China is currently the world’s second-largest insurance market and is expected to overtake the US for the top spot in the next decade. Being the world’s most populous country, insurers in Asian markets and worldwide can learn from China’s rapid growth in recent decades.
Insurance Business spoke with Charlene Wu (pictured above), partner at McKinsey, about the top trends she has observed with China and how the country’s experience differs from the more mature markets of the West.
“China is a massive single market and various internal and external factors have shaped how the insurance industry has evolved to its current iteration,” Wu said. “Some of the biggest trends include fundamental changes to the business model, ecosystem development as well as rapid digitalisation.”
Top trends in China’s insurance market
Wu said that the most obvious and largest trend for insurance in China is the significant transformation in the life and P&C industries, with the agency channel exhibiting the largest change.
“Life insurers have been downplaying scale while shifting their focus to value creation,” Wu said. “Essentially, there has been a decoupling from asset-driven and ‘mass-in-mass-out’ models. And in response to calls for a more protection-focused orientation, life insurers in China have been undergoing value-driven transformations along multiple dimensions, including customer segmentation, channel, product, and operations.”
For P&C insurers, there has been increased focus on combined operating ratio optimisation, with core inflationary hikes lurking around the corner, pushing up claim expenses. Wu said customer acquisition also has become a core issue, with increased costs due to channel dominance, putting pressure on P&C players to improve underwriting and operation efficiency.
Another major trend Wu identified is a push for a high-quality market and ecosystem development. This includes moving towards a more competitive and fair market, which will remain a key theme for the insurance sector. Rapid digitalisation has also driven down the cost for tech-enabled products and services further with an increasing focus on automation.
Insurers are now dealing with new customer expectations, which are being constantly shaped by more digitally advanced industries.
“This has driven insurers to react through radical digital transformation programs at two levels, which are value proposition and service delivery,” Wu said. “Ecosystem play helps insurers to find new levers within the value chain and advance their business model. Successful players could upgrade their business model from pure protection to include prevention (for reducing claims frequency), service (for reducing claims severity and increasing customer loyalty) – while also increasing lead generation in the moment of need. With this, insurers are moving from an insurance-centric perspective to a more customer-centric perspective, bringing together services from across industries.”
Wu also highlighted the increased entry of foreign insurance players from mature markets, as China is further opening its financial markets.
“In the meanwhile, we see the Chinese market embracing the advanced know-how across sub-markets, such as life, non-life, intermediaries, pension, and asset management,” she said. “There are also major business opportunities in social protection and common prosperity causes as insurers are encouraged to take a more active role in promoting them. These include areas such as health, retirement, agriculture, credit and guarantee, and catastrophe insurance. Products are also designed to cater to socioeconomically disadvantaged groups, such as senior citizens, rural residents and self-employed or flexible employment contracts.”

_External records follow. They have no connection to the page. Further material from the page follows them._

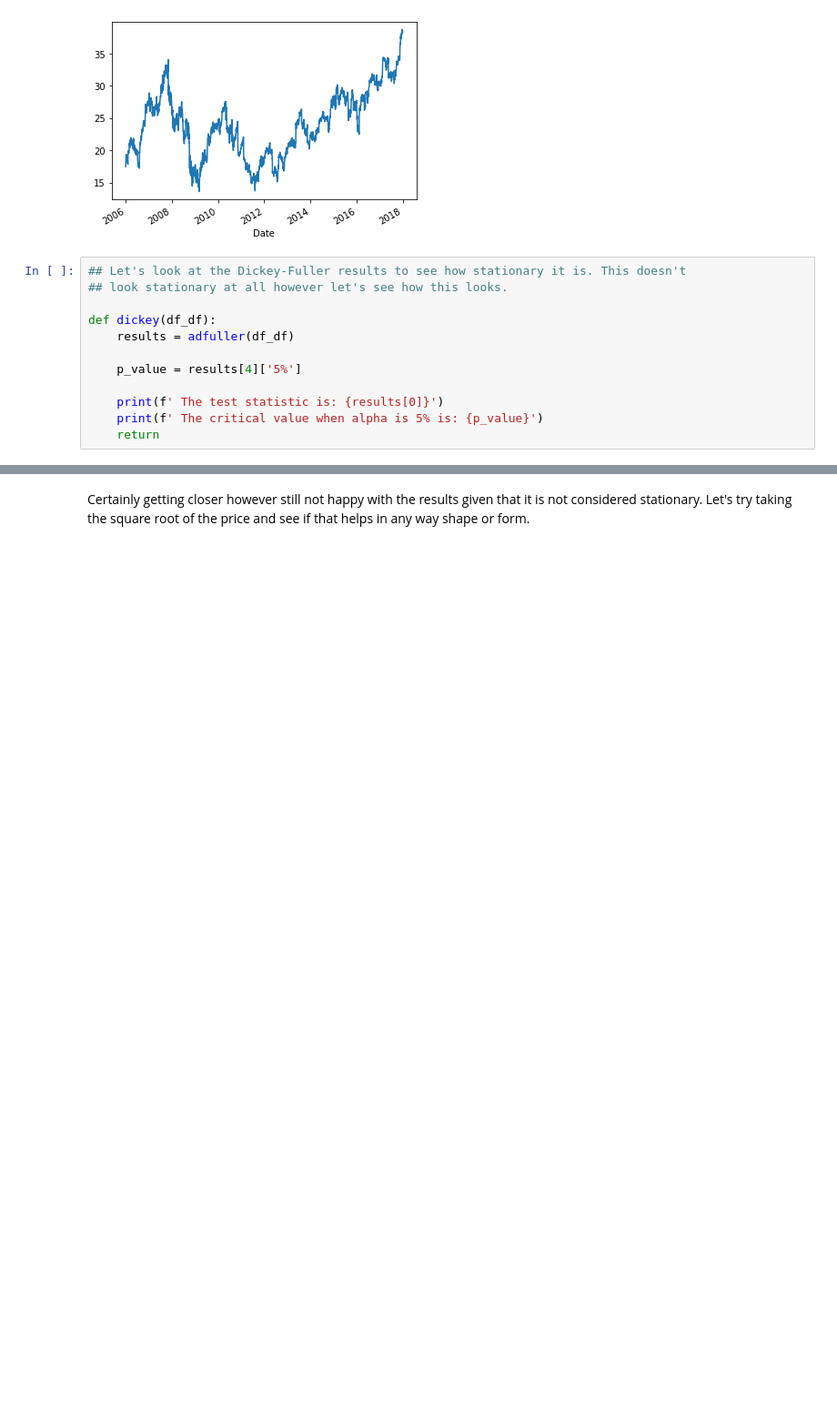
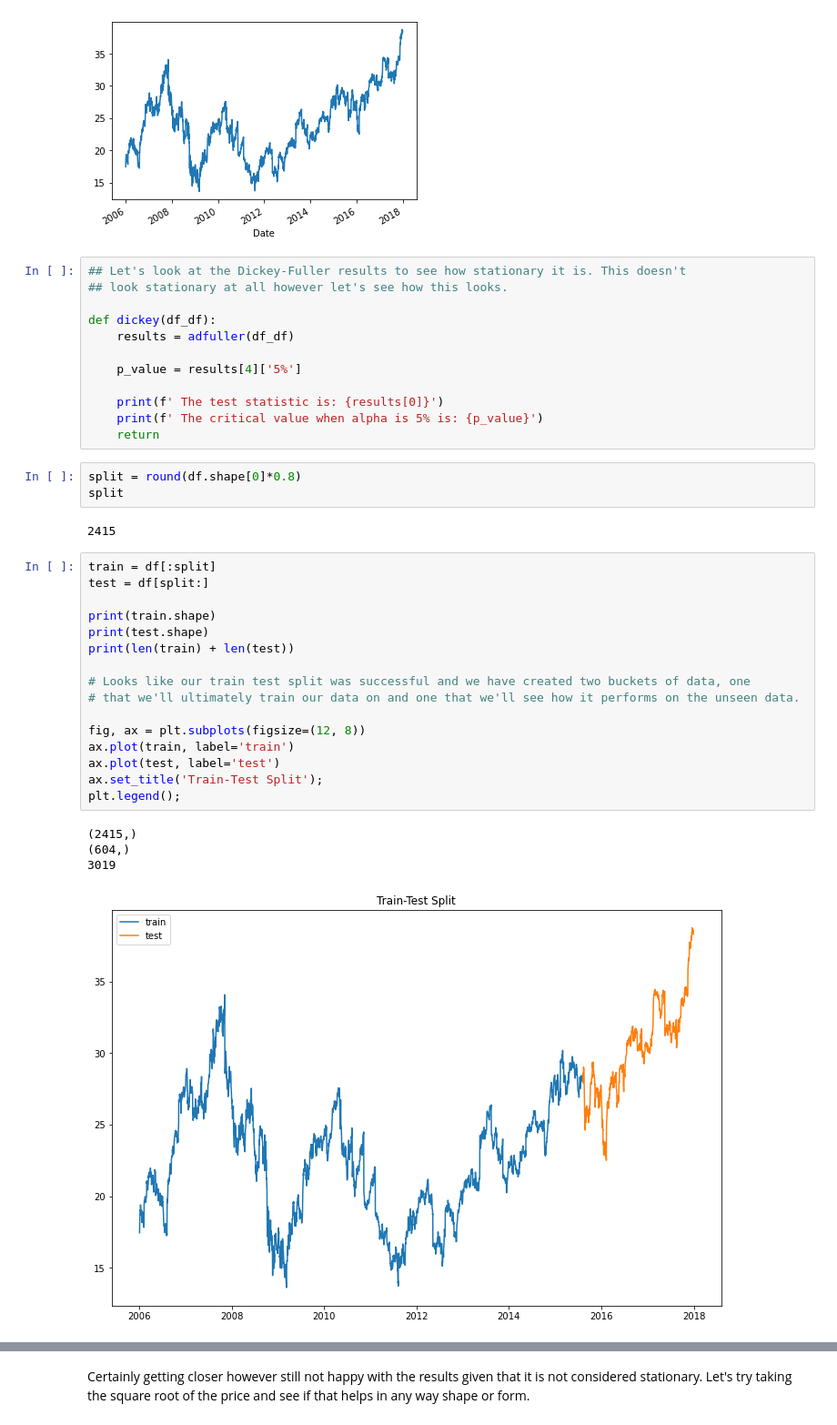
Before and after one commit to RogerPineda13/TimeSeriesP4, a Jupyter notebook: ALarsenWorkingNotebook.ipynb, the cells around one changed output, grey strips where cells are left out. Shown: that part at 91% size. Drawn from its saved outputs; the diff is of its cells as text; blank space fills up the shorter version.

```diff
--- a/ALarsenWorkingNotebook.ipynb
+++ b/ALarsenWorkingNotebook.ipynb
@@ -129,3 +137,29 @@ def dickey(df_df):
     print(f' The test statistic is: {results[0]}')
     print(f' The critical value when alpha is 5% is: {p_value}')
     return
+# %%
+split = round(df.shape[0]*0.8)
+split
+# %% [output]
+2415
+# %%
+train = df[:split]
+test = df[split:]
+
+print(train.shape)
+print(test.shape)
+print(len(train) + len(test))
+
+# Looks like our train test split was successful and we have created two buckets of data, one
+# that we'll ultimately train our data on and one that we'll see how it performs on the unseen data.
+
+fig, ax = plt.subplots(figsize=(12, 8))
+ax.plot(train, label='train')
+ax.plot(test, label='test')
+ax.set_title('Train-Test Split');
+plt.legend();
+# %% [output]
+(2415,)
+(604,)
+3019
+[figure, added]
```
Also changed, not shown: parts of 32 cells of this notebook.
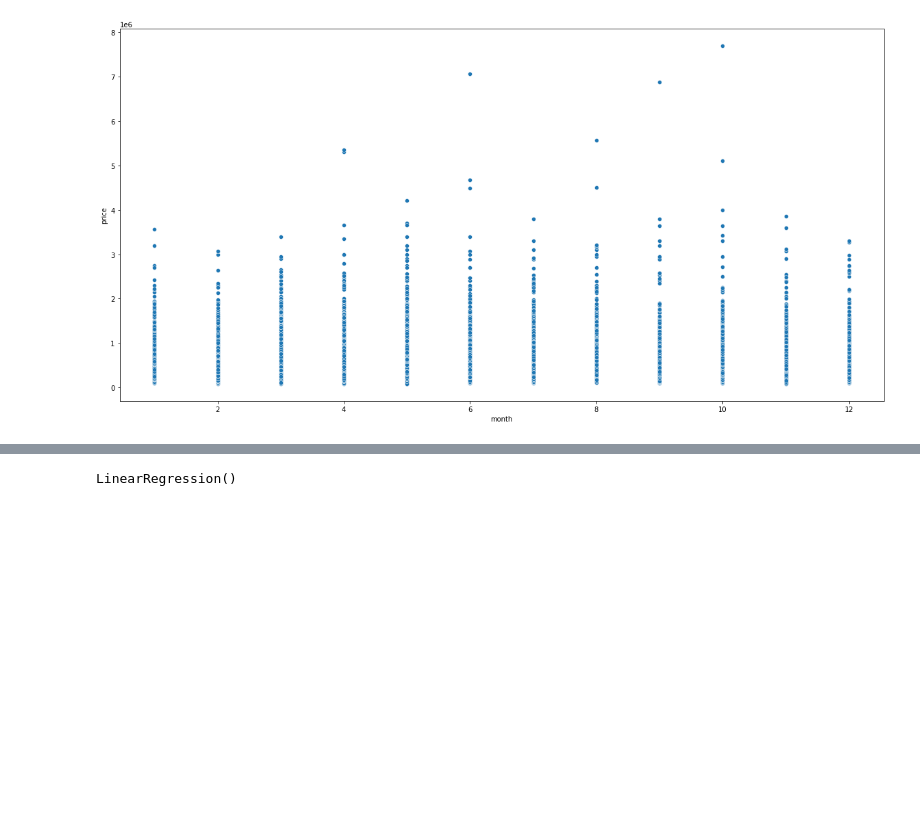
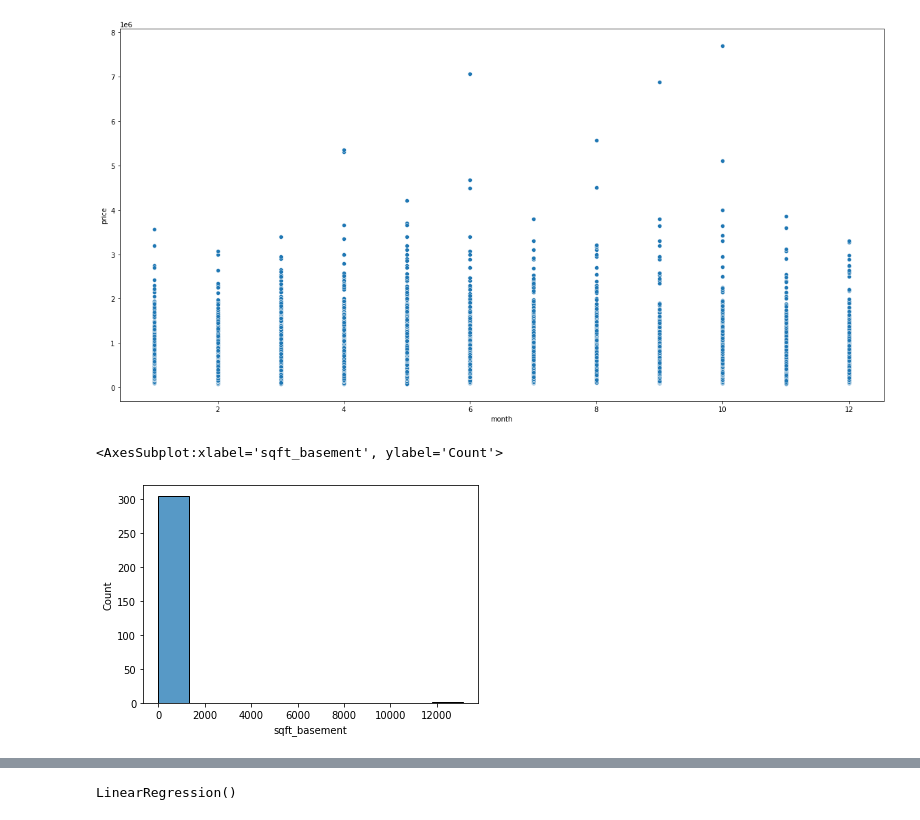
Before and after one commit to kurkurzz/linear-regression-house-price, a Jupyter notebook: predict_house_price.ipynb, the cells around one changed output, grey strips where cells are left out. Cells and saved outputs as stored; diff of their text form; code cells hidden in the pictures; blank space fills up the shorter version.

```diff
--- a/predict_house_price.ipynb
+++ b/predict_house_price.ipynb
@@ -144,3 +144,10 @@ sns.scatterplot('month','price', data=df)
 # %% [output]
 <AxesSubplot:xlabel='month', ylabel='price'>
 [figure]
+# %%
+df.drop(['sqft_living15','sqft_lot15'],axis=1,inplace=True)
+# %%
+sns.histplot(df['sqft_basement'].value_counts(),bins=10)
+# %% [output]
+<AxesSubplot:xlabel='sqft_basement', ylabel='Count'>
+[figure, added]
```
Also changed, not shown: parts of 18 cells of this notebook, 1 other file.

Contrasting China and Western markets
According to Wu, China’s market has advanced rapidly, partly to the crossover of innovation driven by the non-insurance sector, as well as a more technology-inclined population.
“The external pressure from the private sector, which has transformed itself into a conglomerate, has evolved and matured along all axes of the vertical financial ladder, from their own online sales channels to distribution of insurance and development of insurance products,” Wu said. “These have driven up the online services and model in the Chinese market, which is a vastly different experience from the Western markets as development is triggered by the incumbent insurance players.”
In contrast, in the Western markets, incumbent insurers are working with insurtech startups and funding them while concurrently undergoing digitalisation. According to Wu, this reduces the cost of duplication. This results in a different pressure to innovate and revolutionise the insurance model.
“From a cultural perspective, the Chinese market aims to be self-sufficient, and tends to draw support primarily from an extended family network while Western markets are more accustomed to the highly specialised way of working and living due to the long history of the Industrial Revolution and the concept of division of labour,” Wu said. “As a result, Western markets typically outsource their risk protection to an independent institution rather than to their family and friends, hence the strong foundation for the concept of modern insurance. Although insurance awareness is rising in China after years of promotion, the level of awareness is still relatively lower than that in the West, creating a higher barrier when it comes to selling insurance products in China.”
However, customers in China are more open to adopting technology, due to a more prevalent digital economy, such as e-commerce and digital payments.
“In this digital-heavy environment, less persuasion is needed to convince the Chinese market to interact with insurers through technology, while the Western market might be more reluctant to make the switch,” Wu said.